Work to complete. Check each line of the data below for the string "model". Then give the number of lines that have it, without anything else.

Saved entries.
--- START ---
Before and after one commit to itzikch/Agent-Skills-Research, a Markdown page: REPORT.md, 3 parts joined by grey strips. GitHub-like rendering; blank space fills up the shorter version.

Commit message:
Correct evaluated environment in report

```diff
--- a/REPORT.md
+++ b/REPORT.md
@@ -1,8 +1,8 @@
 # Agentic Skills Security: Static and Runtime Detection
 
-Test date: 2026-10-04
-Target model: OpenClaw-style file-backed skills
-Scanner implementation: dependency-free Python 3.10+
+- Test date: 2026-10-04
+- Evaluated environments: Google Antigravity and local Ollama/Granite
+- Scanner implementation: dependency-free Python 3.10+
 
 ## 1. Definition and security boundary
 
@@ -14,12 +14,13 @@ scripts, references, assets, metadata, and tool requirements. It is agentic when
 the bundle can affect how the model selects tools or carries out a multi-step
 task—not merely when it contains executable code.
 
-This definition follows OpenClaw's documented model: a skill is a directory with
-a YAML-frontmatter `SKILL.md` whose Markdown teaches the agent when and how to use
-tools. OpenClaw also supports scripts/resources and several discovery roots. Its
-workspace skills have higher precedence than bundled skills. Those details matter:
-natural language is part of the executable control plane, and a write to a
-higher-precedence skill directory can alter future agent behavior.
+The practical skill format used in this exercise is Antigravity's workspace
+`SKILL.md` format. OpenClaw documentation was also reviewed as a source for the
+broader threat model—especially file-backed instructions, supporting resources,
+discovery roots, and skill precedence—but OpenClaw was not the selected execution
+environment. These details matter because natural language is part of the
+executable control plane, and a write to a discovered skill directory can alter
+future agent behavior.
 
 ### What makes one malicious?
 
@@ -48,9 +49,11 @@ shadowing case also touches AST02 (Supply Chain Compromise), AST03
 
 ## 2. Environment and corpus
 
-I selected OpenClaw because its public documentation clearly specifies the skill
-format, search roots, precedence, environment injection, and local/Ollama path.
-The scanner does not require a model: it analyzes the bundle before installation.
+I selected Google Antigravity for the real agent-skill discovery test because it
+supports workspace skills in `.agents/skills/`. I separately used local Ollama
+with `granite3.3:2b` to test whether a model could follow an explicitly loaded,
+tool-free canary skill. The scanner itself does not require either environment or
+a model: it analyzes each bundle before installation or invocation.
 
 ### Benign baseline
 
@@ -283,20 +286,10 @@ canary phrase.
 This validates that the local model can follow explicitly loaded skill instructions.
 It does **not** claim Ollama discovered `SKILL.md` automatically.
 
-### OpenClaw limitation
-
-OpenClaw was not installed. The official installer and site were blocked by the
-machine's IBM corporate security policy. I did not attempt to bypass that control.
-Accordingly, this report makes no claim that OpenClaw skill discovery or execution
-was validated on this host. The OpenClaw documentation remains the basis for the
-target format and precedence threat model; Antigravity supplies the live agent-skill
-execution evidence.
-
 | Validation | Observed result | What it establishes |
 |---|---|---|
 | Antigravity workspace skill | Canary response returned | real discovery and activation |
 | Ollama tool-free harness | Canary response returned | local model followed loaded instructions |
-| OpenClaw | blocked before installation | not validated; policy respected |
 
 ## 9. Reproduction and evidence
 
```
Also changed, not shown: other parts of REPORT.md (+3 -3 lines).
--- END ---
Final answer. 10